I just read a post from Ayende about the sad state of NHibernate code generation. Between the comments, I spotted a few ones from Frans Bouma.
Exactly one year ago (well, minus a couple of days really), after a thoroughly careful evaluation, I decided to purchase LLBLGen Pro's license. I liked the tool since I first used it and in a very short time it let me to become very productive. I think I was a quite advanced user, I wrote new templates, inserted base classes and stuffs like that.
Problem was, a couple of people in the team never really grokked it, and one of them was the manager. I was sincerely not understanding why they were not able to be as productive as me, so I did some research looking for something to help them to become more proficient, and I found a very clear article written by Frans Bouma. I referred that to my team mates, and after reading that, my manager and some other team member found themselves more in camp 3 (the domain model approach) than 2 (the entity approach). At the time, after evaluating what the market was offering, we switched to ActiveRecord + NHibernate + NHibernate.Generics (incidentally, I was totally against using NHibernate without ActiveRecord due some previous hellish experiences with older versions of Hibernate). One of the alternatives we tested was Genome, which I remember to be quite promising, but which at the time was having very sloppy performances (but it was by no means the worst between the ones we evalueted).

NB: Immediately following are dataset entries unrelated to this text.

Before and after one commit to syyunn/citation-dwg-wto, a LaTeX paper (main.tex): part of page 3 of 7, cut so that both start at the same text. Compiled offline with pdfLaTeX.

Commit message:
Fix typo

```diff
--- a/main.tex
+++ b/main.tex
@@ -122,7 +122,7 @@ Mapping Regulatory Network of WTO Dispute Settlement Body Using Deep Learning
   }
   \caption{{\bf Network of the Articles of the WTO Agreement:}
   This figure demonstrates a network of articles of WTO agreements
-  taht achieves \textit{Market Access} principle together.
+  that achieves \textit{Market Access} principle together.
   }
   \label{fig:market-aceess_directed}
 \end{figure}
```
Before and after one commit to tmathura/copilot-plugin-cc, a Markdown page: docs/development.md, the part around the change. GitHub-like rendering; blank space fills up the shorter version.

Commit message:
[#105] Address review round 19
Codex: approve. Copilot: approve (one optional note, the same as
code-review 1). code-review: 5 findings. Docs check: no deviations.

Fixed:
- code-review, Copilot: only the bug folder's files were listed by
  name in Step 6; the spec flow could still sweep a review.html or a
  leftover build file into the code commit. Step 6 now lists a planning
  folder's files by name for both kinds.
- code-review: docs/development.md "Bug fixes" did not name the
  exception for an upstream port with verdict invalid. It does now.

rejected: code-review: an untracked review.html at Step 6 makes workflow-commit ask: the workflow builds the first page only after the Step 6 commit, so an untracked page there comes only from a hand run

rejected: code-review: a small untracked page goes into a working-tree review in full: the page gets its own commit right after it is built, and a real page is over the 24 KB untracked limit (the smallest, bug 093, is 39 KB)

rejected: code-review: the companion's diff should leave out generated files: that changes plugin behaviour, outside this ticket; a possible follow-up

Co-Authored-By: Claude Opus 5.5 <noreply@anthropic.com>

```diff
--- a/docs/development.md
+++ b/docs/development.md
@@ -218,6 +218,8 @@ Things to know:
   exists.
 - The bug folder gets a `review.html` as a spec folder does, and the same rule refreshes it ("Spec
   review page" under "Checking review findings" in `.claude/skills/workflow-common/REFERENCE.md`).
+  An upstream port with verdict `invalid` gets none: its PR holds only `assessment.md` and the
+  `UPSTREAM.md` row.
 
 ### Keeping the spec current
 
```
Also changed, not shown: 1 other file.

I found that personally I feel comfortable with both the approaches (as long as people don't commit repository breaking code, I am comfortable with almost anything), but some people seems not to be so flexible, so I do sincerely believe it could be a good strategy for LLBLGen Pro to start supporting NHibernate templates (and, even better, ActiveRecord and Gentle.Net templates as well).